Since early 2010, most new medium- and heavy-duty diesel vehicles in the US rely on urea-based Selective Catalytic Reduction (SCR) technology for meeting the most stringent regulations on nitrogen oxides (NOx) emissions in the world today. Catalyst technologies of choice include Copper (Cu)- and Iron (Fe)-based SCR. In this work, the performances of Fe-SCR and Cu-SCR were investigated in the most commonly used DOC + CSF + SCR system configuration. Cu-SCR offered advantages over Fe-SCR in terms of low temperature conversion, NO₂:NOx ratio tolerance and NH₃ slip, while Fe-SCR demonstrated superior performance under optimized NO₂:NOx ratio and at higher temperatures. The Cu-SCR catalyst displayed less tolerance to sulfur (S) exposure. Reactor testing has shown that Cu-SCR catalysts deactivate at low temperature when poisoned by sulfur.
Technical Paper

Advanced Catalysts for Combined (NAC + SCR) Emission Control Systems

Emission control systems combining NOx Adsorber catalysts with Selective Catalytic Reduction catalysts (NAC + SCR) offer potential performance advantages for NOx control under lean conditions compared to systems consisting of only one of these technologies. The combined systems, however, also present new catalyst design challenges. In contrast to NAC-only systems, formation of NH₃ over the NAC component under NOx regeneration conditions is a desirable feature in the combined (NAC + SCR) system. The SCR component in the combined system needs to be as thermally durable as the stand-alone SCR technology and also has to withstand repeated high-temperature lean/rich transients encountered during periodic desulfation of the upstream NAC component. In this study, advanced NAC and SCR components were developed specifically for the combination system. The advanced NAC component exhibited a wider operating temperature window and higher NH₃ generation activity at reduced PGM loading.
Technical Paper
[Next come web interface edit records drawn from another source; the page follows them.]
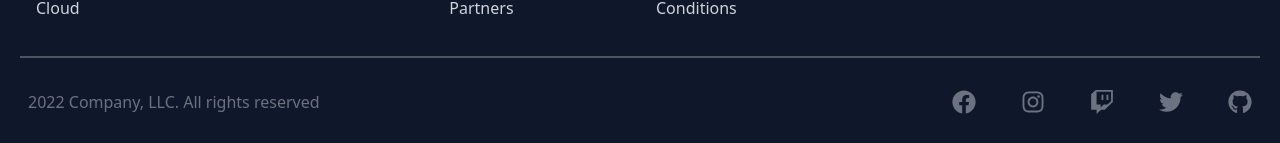
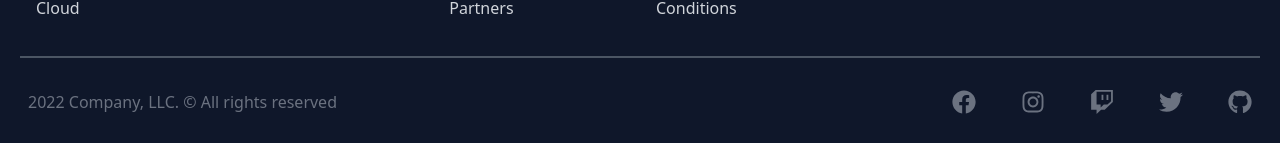
Before and after one commit to bihanviranga/tailwinds-business-site, a React (Create React App) app: page / in a window 1280 px wide. Shown: the part 4580-4723 px from the top of the page. Built offline with nearby package versions, Linux system fonts and the light colour scheme.

Commit message:
Changes to copyrights

```diff
--- a/src/components/Footer.jsx
+++ b/src/components/Footer.jsx
@@ -64,7 +64,7 @@ function Footer() {
       <div
         className="flex flex-col max-w-[1240px] px-2 py-4 mx-auto justify-between sm:flex-row text-center text-gray-500"
       >
-        <p className="py-4">2022 Company, LLC. All rights reserved</p>
+        <p className="py-4">2022 Company, LLC. © All rights reserved</p>
         <div className="flex justify-between sm:w-[300px] pt-4 text-2xl">
           <FaFacebook />
           <FaInstagram />
```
The Development of a Passive Particulate Control System for Light Duty Vehicles

Considerable work has been carried out to develop particulate control systems for light duty vehicles. These systems are required to operate under widely varying conditions of service. Examination of the extremes of operation shows the importance of the regeneration ability of the control system employed. In addition, a major requirement for a practical control system is minimum complexity. Discussed here is a catalyst system and the extension of the technology to allow for minimum complexity and the ability to operate at the defined extremes of use. The theory of the TRIM System and the results of evaluations on vehicles and test benches are given.
Technical Paper

Catalytic Diesel Particulate Control System Design and Operation

Catalytic trap oxidizers developed for use in control of particulate emissions from diesel engines have been advanced to the vehicle installation stage. This paper discusses the development of complete vehicle systems. Methods and techniques of assisted regeneration are presented along with control system concepts. Installation of the trap unit as part of an integrated vehicle exhaust system is described, along with designs and results from various prototype builds.